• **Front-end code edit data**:
►
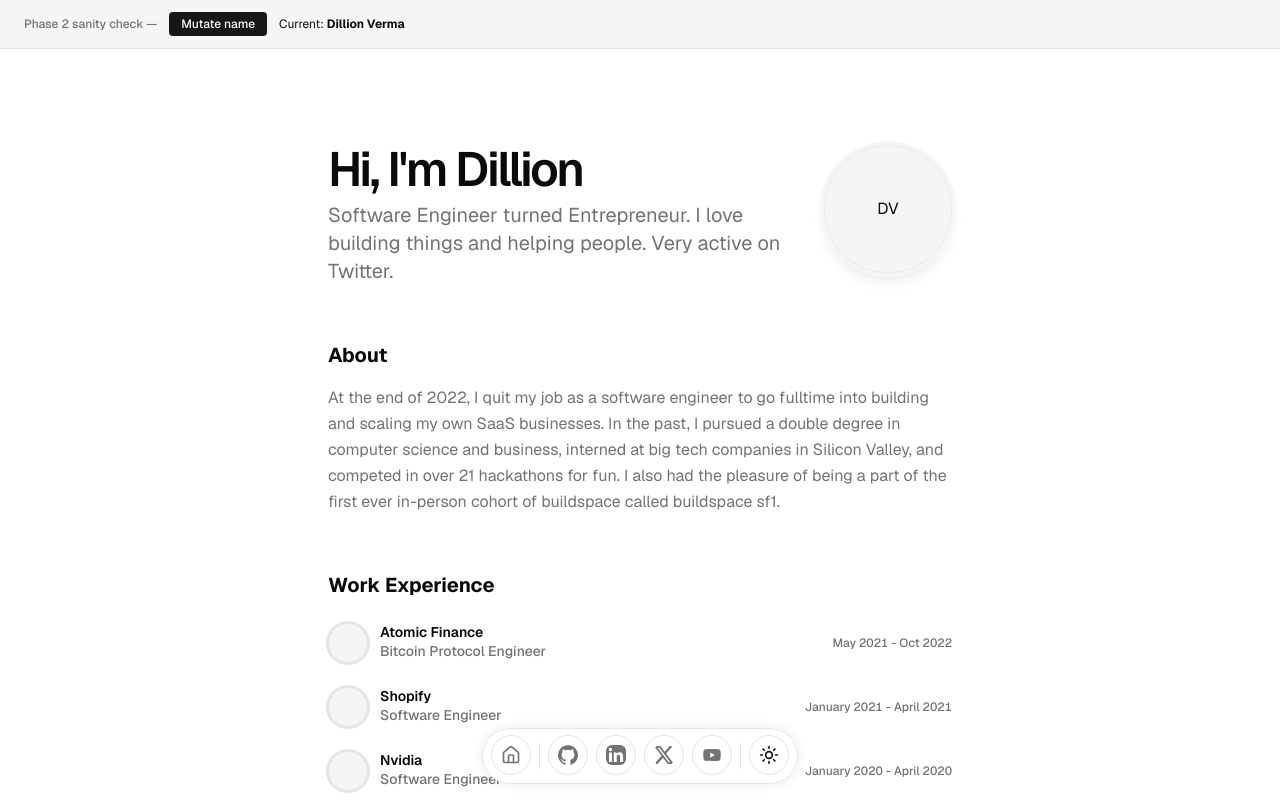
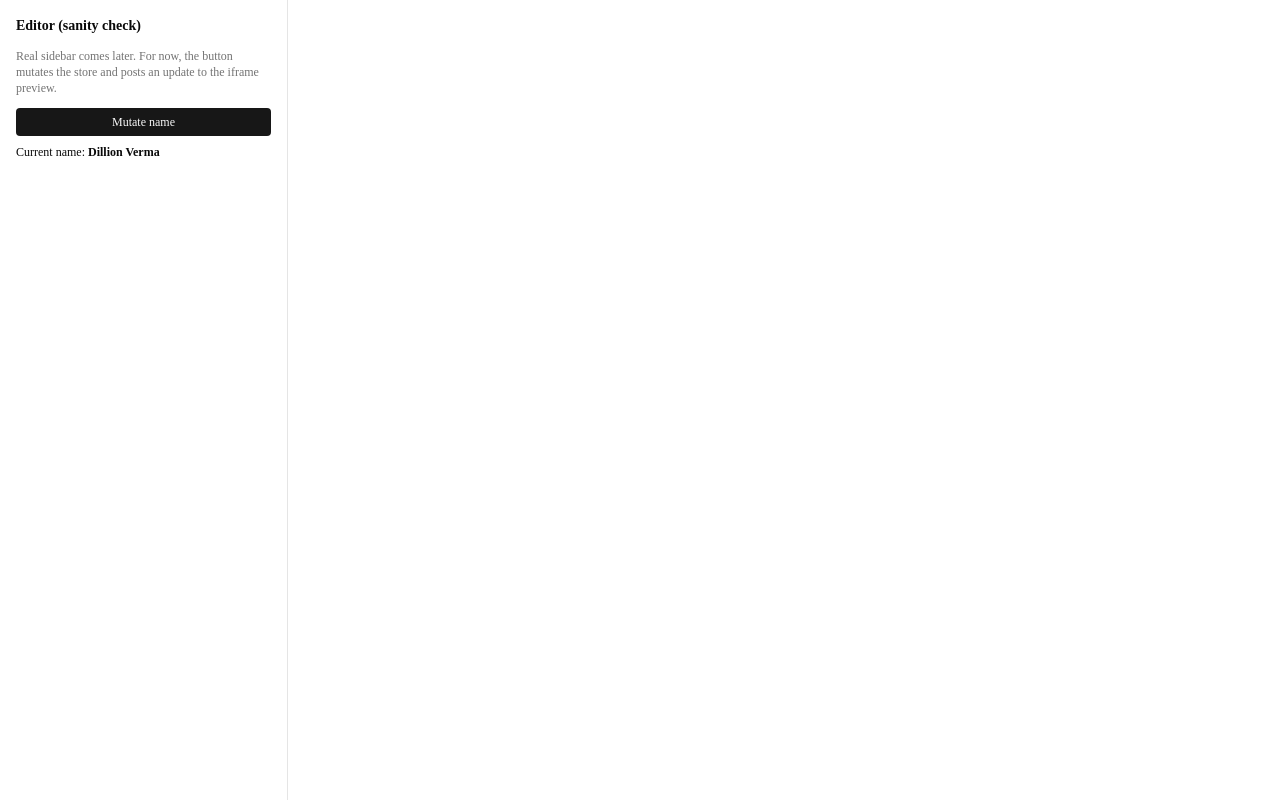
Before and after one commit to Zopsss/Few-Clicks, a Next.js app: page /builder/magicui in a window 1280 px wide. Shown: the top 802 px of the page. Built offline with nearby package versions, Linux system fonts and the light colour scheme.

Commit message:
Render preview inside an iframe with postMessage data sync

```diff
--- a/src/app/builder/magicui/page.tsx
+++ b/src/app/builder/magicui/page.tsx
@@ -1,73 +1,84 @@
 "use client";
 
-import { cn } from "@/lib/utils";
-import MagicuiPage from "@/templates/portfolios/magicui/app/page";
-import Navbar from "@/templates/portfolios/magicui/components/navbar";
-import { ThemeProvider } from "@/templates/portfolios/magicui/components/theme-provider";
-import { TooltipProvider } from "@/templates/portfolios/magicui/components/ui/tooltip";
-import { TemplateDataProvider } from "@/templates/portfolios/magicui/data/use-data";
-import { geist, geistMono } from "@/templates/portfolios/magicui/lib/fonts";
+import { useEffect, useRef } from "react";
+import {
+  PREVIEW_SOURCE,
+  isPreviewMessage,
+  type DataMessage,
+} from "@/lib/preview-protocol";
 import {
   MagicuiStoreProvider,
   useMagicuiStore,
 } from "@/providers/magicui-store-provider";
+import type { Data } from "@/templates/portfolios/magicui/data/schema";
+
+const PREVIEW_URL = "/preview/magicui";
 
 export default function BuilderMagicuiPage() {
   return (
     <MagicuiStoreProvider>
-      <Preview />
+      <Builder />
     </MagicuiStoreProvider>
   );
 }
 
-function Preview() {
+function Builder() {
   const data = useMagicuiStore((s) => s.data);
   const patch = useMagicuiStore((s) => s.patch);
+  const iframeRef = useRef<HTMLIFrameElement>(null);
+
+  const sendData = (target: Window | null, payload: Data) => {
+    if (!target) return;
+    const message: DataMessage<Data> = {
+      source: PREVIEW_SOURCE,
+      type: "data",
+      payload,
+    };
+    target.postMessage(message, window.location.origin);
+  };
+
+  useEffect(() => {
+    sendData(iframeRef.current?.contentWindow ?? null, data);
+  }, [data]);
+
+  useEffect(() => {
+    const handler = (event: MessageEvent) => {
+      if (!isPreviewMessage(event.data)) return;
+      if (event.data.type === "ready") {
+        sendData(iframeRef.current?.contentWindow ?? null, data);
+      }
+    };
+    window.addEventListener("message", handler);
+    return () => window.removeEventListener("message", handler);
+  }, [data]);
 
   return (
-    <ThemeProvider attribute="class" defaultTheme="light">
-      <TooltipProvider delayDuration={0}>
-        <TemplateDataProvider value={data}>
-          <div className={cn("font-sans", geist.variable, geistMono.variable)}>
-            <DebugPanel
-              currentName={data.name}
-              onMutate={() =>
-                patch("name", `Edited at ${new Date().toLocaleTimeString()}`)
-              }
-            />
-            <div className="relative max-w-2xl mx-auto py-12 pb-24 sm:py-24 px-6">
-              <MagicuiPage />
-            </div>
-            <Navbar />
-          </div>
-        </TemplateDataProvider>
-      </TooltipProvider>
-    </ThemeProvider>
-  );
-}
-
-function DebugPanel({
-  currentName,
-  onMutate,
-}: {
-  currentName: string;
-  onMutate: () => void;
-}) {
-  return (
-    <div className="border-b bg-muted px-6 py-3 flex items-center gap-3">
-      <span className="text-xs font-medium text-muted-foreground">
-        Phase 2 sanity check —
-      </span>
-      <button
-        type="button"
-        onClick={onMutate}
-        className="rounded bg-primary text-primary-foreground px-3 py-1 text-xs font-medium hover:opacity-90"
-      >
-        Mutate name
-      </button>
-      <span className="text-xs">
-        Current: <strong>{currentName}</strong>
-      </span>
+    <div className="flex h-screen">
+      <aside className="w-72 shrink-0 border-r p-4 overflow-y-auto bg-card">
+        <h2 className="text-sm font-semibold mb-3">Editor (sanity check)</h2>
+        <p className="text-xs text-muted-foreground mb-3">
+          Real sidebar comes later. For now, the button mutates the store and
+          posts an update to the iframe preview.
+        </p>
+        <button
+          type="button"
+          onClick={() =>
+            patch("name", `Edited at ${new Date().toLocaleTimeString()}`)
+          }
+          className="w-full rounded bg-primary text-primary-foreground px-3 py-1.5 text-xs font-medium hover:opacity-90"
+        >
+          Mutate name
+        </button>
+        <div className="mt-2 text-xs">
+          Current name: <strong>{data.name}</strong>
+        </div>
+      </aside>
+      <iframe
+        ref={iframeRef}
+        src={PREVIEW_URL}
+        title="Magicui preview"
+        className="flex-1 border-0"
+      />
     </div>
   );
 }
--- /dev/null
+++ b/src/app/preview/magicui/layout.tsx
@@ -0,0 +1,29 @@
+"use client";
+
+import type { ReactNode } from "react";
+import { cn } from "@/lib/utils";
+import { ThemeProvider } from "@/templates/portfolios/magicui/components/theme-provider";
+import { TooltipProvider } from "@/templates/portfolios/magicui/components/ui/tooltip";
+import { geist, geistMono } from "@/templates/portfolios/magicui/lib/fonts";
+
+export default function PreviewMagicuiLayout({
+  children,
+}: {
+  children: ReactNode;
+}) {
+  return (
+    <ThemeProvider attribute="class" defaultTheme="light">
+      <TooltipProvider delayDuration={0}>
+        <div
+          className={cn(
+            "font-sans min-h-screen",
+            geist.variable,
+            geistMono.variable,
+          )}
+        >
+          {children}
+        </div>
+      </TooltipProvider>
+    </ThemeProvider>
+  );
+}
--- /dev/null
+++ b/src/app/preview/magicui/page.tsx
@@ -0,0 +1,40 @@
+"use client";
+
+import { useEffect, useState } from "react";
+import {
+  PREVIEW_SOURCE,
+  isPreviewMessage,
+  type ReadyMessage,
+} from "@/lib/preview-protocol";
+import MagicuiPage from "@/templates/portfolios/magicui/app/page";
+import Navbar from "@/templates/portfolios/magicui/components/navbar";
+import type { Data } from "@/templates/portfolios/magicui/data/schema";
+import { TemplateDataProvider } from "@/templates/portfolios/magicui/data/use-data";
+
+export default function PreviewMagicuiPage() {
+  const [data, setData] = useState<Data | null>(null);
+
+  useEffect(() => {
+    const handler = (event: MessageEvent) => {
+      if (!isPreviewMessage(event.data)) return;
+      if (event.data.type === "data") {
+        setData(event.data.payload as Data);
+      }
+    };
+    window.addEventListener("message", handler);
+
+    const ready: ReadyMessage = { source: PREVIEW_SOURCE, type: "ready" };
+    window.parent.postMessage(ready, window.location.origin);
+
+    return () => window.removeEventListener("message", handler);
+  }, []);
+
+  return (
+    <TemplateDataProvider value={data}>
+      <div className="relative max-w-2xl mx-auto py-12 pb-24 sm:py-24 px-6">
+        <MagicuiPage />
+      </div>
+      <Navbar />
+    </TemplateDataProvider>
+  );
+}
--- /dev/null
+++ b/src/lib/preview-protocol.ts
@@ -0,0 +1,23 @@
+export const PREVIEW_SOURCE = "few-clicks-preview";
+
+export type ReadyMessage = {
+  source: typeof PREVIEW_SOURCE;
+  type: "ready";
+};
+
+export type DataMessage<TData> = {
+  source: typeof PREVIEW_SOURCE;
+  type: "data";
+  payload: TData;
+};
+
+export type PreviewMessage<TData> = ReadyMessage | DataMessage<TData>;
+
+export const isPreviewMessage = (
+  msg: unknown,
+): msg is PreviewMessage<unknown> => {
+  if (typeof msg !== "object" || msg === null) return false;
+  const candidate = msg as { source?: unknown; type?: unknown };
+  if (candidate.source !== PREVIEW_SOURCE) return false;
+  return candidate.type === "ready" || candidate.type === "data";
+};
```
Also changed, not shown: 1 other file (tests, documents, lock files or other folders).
◄
Where a line of the records holds the word "foreground", copy that line.

-      <span className="text-xs font-medium text-muted-foreground">
-        className="rounded bg-primary text-primary-foreground px-3 py-1 text-xs font-medium hover:opacity-90"
+        <p className="text-xs text-muted-foreground mb-3">
+          className="w-full rounded bg-primary text-primary-foreground px-3 py-1.5 text-xs font-medium hover:opacity-90"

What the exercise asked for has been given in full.